Virginia has a long list of historic connections to alcohol. Jamestown had the first brewery in the American colonies, the first cookbook published in the American Colonies, The Compleat Housewife; or, Accomplish’d Gentlewoman’s Companion, was reprinted in Williamsburg, Virginia, by William Parks. This book contained recipes for food, medicine, and alcohol. Because of all of these great connections to Virginia and the history of alcohol, the Virginia Historical Society (VHS) decided to create a program called History on Tap, where we take an alcohol recipe from our collection and partner with a brewery, cidery, or meadery to reproduce the beverage.
Posted in Bloggers
Tagged with: Blue Bee Cider
, colonial history
, Colonial Virginia
, history of alcohol
, History on Tap
, The Virginia Housewife
, Virginia Historical Society
As the millennial generation has grown up and entered the job force, museums have faced a new challenge: coming up with new methods and ideas to get a new generation of visitors through its doors and successfully implementing them. Not only to introduce their establishments to this new generation, but to ensure that in years to come the millennials will be the new generation of donors and supporters many museums rely on.
By Matthew B. Gilmore
The Office of Public Records (OPR) is a division under the District of Columbia’s Office of the Secretary. OPR currently operates an Archives and Records Center facility at Naylor Court. This facility is supplemented by other city and Federal facilities to store public records. The Naylor Court facility has reached its storage capacity and its physical and mechanical deficiencies make it inadequate for the long-term preservation of the city’s archival records.
By Mariam Williams
Not seeing black people as active participants in American history and its ongoing push toward democracy always has been a hurtful and angering thing to me. It says to black people—and especially to black children who have little, if any, control over their education—that they are irrelevant and that black people have deserved all race-based mistreatment they’ve received, past or present.
Philadelphia is a beautiful city with more than its fair share of amazing museums and historic sites.
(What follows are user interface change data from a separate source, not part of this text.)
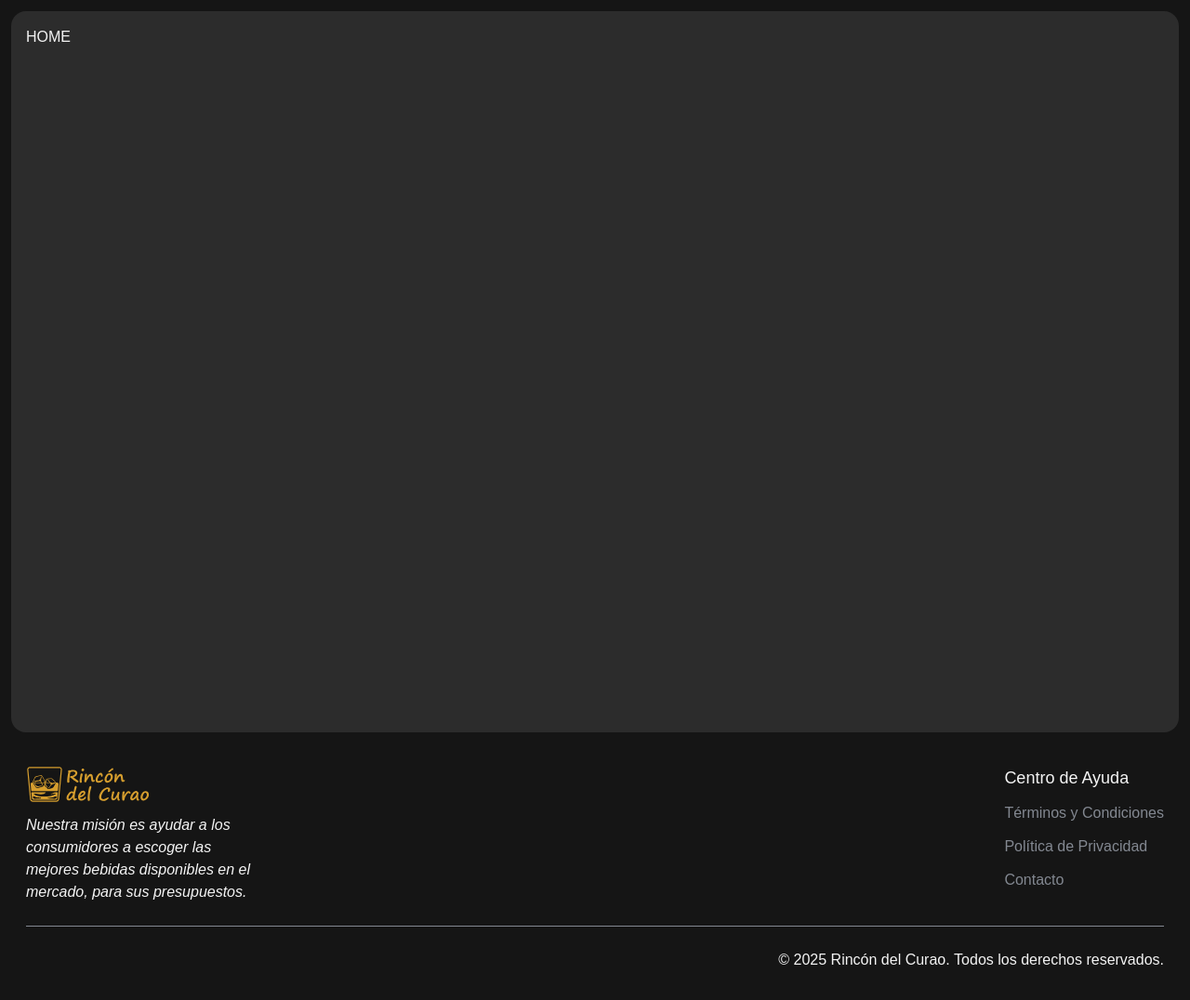
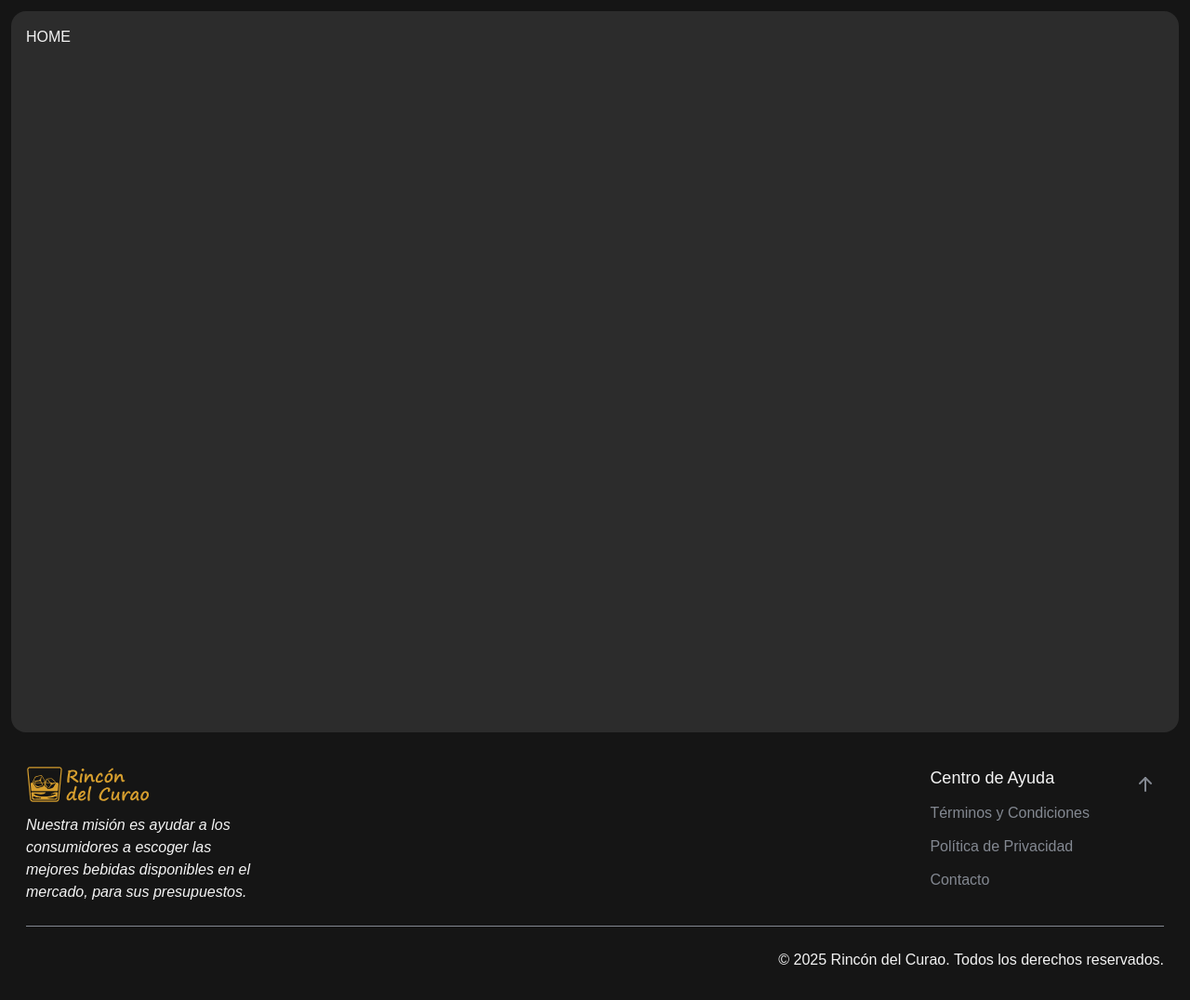
Before and after one commit to Unnunoctio/Rincon-del-Curao, an Astro site: page / in a window 1280 px wide. Shown: the whole page at 93% size. Built offline with nearby package versions, Linux system fonts and the light colour scheme; Astro itself is replaced by a stand-in of ours.

Commit message:
feat: :sparkles: add scroll top inside footer

```diff
--- a/src/components/Footer.astro
+++ b/src/components/Footer.astro
@@ -1,7 +1,7 @@
 ---
+import { ScrollTop } from "@/components/client/ScrollTop"
 import Logo from "@/components/Logo.astro"
 import { INFO_ROUTES } from "@/config/router-paths"
-// import { ScrollTop } from "./ScrollTop";
 ---
 
 <footer class="flex flex-col gap-6 px-4 py-6">
@@ -23,7 +23,7 @@ import { INFO_ROUTES } from "@/config/router-paths"
           ))
         }
       </div>
-      <!-- <ScrollTop client:visible /> -->
+      <ScrollTop client:visible />
     </div>
   </section>
   <hr class="border-c-steel-gray" />
--- /dev/null
+++ b/src/components/client/ScrollTop.tsx
@@ -0,0 +1,17 @@
+import { ArrowUpIcon } from "@/icons/client/ArrowUpIcon";
+
+export const ScrollTop = () => {
+  const scrollToTop = () => {
+    window.scrollTo({ top: 0, behavior: "smooth" });
+  }
+
+  return (
+    <button
+      onClick={scrollToTop}
+      className="group top-0 right-0 sm:static absolute hover:bg-c-lead-gray p-2 rounded-full w-fit h-fit cursor-pointer"
+      aria-label="Ir al inicio"
+    >
+      <ArrowUpIcon className="stroke-c-steel-gray group-hover:stroke-c-snow-white" />
+    </button>
+  )
+}
--- /dev/null
+++ b/src/icons/client/ArrowUpIcon.tsx
@@ -0,0 +1,22 @@
+interface Props {
+  className?: string;
+}
+
+export const ArrowUpIcon = ({ className }: Props) => {
+  return (
+    <svg
+      className={className}
+      width="24"  height="24"
+      viewBox="0 0 24 24"
+      fill="none"
+      strokeWidth="2"
+      strokeLinecap="round"
+      strokeLinejoin="round"
+    >
+      <path stroke="none" d="M0 0h24v24H0z" fill="none"/>
+      <path d="M12 5l0 14" />
+      <path d="M18 11l-6 -6" />
+      <path d="M6 11l6 -6" />
+    </svg>
+  )
+}
```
As a young professional, you might feel that visiting some, or most, or all of these museums and historic sites would benefit you, but you might not have the money or the time in which to do it. But there are plenty of ways in which visiting the city’s museums and historic sites will benefit you, and plenty of ways to take advantage of what they have to offer.
Posted in Bloggers
Tagged with: Belmont Mansion
, historic sites
, historical parks
, Independence Hall
, Independence Seaport Museum
, Underground Railroad
, USS Olympia
, young professionals
Inspired by the upcoming NPS centennial, which President Obama discussed in his most recent weekly address, I have spent parts of this summer posting about my visits to mid-western memorials, parks, and sites run by the NPS from central Ohio to eastern Missouri through a blog I named the National Park History Tour. Of course, one need not travel outside the Mid-Atlantic to learn about the past from the NPS, in fact one can cover over a century of American history in a weekend in Maryland and Pennsylvania.
Posted in Bloggers
Tagged with: Albert Gallatin
, Antietam National Battlefield
, Arabia Steamboat Museum
, Archeology at Antietam
, Booker T. Washington National Monument
, Chesapeake and Ohio Canal National Historical Park
, Edward Braddock
, Fort Necessity National Battlefield
, Frederick Douglass National Historic Park
, Friendship Hill National Historic Site
, George Washington
, Harpers Ferry National Historical Park
, John Brown’s Raid
, Mason-Dixon line
, Mission 66 Plan
, Monocacy National Battlefield
, Morristown National Historical Park
, Mount Washington Tavern
, National Park History Tour
, National Road
, Niagara Movement
, NPS Centennial
, Seven Years War
, Storer College
, the French and Indian War
, the President’s Weekly Address
, the US Army War College Class
, US Route 40
, Western Maryland Railway Station
By Matthew Gilmore
As the temporary closure of Martin Luther King Memorial Library in Washington DC for long-overdue renovation draws nigh, a huge question remains unanswered for the local history community—whither Washingtoniana?